Other big brands that have adopted Pinterest to their advantage include Whole Foods (they not only focus on foods but related themes including holidays, cooking, recycling, art projects and the Whole Planet Foundation) and Travel Channel (the U.S. cable TV network taps into interests such as animals, street food, behind-the-scenes personal photos, beaches, landmarks and souvenirs).
Getting Started with Pinterest
Does your business need to be on Pinterest? Not necessarily. But I’ll be honest in telling you that I am including Pinterest in the social media strategy for a client for the first time this month. Why? For one, Pinterest is attracting eyeballs. Lots of them. At the time of writing this post, Pinterest is now the 16th most visited website in the United States, attracting more American visitors than even AOL or Paypal.
Obviously Pinterest is a visual site, so the question you need to ask yourself is: Do the products and services that my company sells have visual aspects to them? If they are visually appealing, Pinterest is a no-brainer for your company to at least establish a presence and experiment with. Similar to how even a B2B social media website like LinkedIn has compelling uses for B2C companies, B2B businesses can also leverage whatever visual aspects they might have to use Pinterest as well. Looking for ideas? Check out the my Pinterest page. Guess what? Over the last 10 days, outside of search engines, that page (which is very much a work-in-progress) is now sending me the 5th most traffic – more than LinkedIn!
Since I’ve hopefully perked your interest, here’s 5 easy pointers to help you get started with Pinterest:
- Optimize. Just like with any other social media platform, make sure that you optimize your bio, location, and potentially even your URL and name, for SEO.

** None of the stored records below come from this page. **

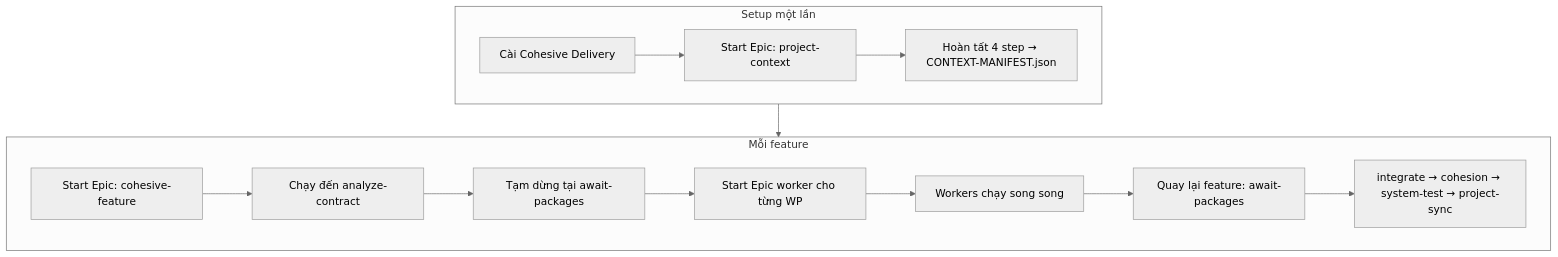
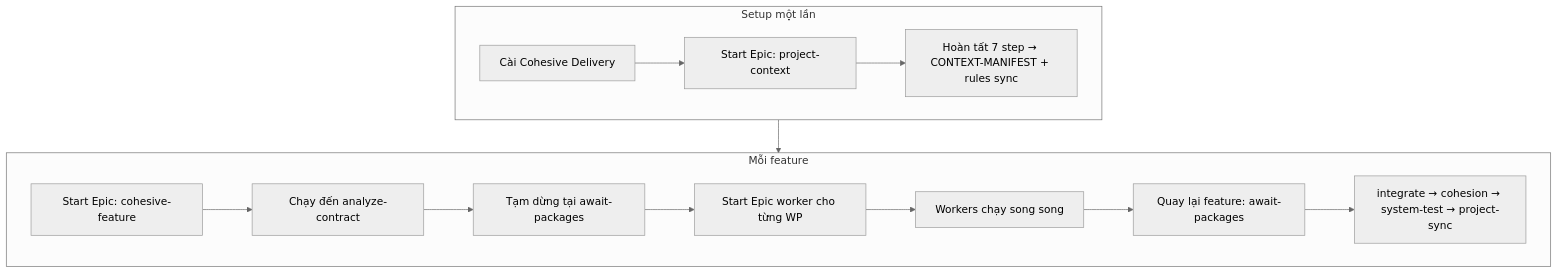
One commit to o00ontcong/aidlc changed the first of 8 diagrams in COHESIVE_DELIVERY_UI_GUIDE.md. Above: the diagram before and after it, drawn with Mermaid (neutral theme). The commit also changed other lines of this file and 22 other files, not shown here.

````diff
--- a/COHESIVE_DELIVERY_UI_GUIDE.md
+++ b/COHESIVE_DELIVERY_UI_GUIDE.md
@@ -9,18 +9,18 @@
 ```mermaid
 flowchart TB
   subgraph setup ["Setup một lần"]
     A[Cài Cohesive Delivery] --> B[Start Epic: project-context]
-    B --> C[Hoàn tất 4 step → CONTEXT-MANIFEST.json]
+    B --> C[Hoàn tất 7 step → CONTEXT-MANIFEST + rules sync]
   end
 
   subgraph feature ["Mỗi feature"]
     D[Start Epic: cohesive-feature] --> E[Chạy đến analyze-contract]
     E --> F[Tạm dừng tại await-packages]
     F --> G[Start Epic worker cho từng WP]
     G --> H[Workers chạy song song]
     H --> I[Quay lại feature: await-packages]
     I --> J[integrate → cohesion → system-test → project-sync]
   end
 
   setup --> feature
 ```
````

- Brand. There are a few options for your profile photo, but if you have an optimized Facebook image, use that as it gives you the most real estate for your branding on your page.
- Strategize. Users can have multiple Pinboards, each having a different theme. Pinterest creates some sample boards for you which you should edit. I recommend that, wherever possible, align your social media content strategy with your Pinterest board themes.
- Engage. If you can find them, engage with your target customer. You can search by category or simply by keyword. Check out their boards, and if you come across a pin that you like and find appropriate, you can either Like or Repin it on one of your Pinboards using the icons that show up when you hover over the item. At the least you can simply comment on the pin.
- Follow. Similar to the engagement advice, following relevant boards of your target customer, or as part of your Pinterest content curation, is a simple way to engage and potentially be found by others.
Once you’ve gotten your feet wet, here are a few advanced tips that will help you in promoting your brands and products through Pinterest:
- Use it like a focus group to find out how what your followers like (or dislike) through their boards.
- Run contests, like having people Pin photos of them using your products, to generate buzz. It’s a great way of drumming up interest to a large audience at virtually zero cost and with active engagement all throughout to boot.
- Promote a lifestyle. Pin photos that capture the culture of your company or its brand essence instead of straight up posting product shots.
- If you have videos on YouTube, why not pin them as well?
What has your experience with Pinterest been? Any other tips that you’d like to add to the above? And if you need a Pinterest invite, contact me!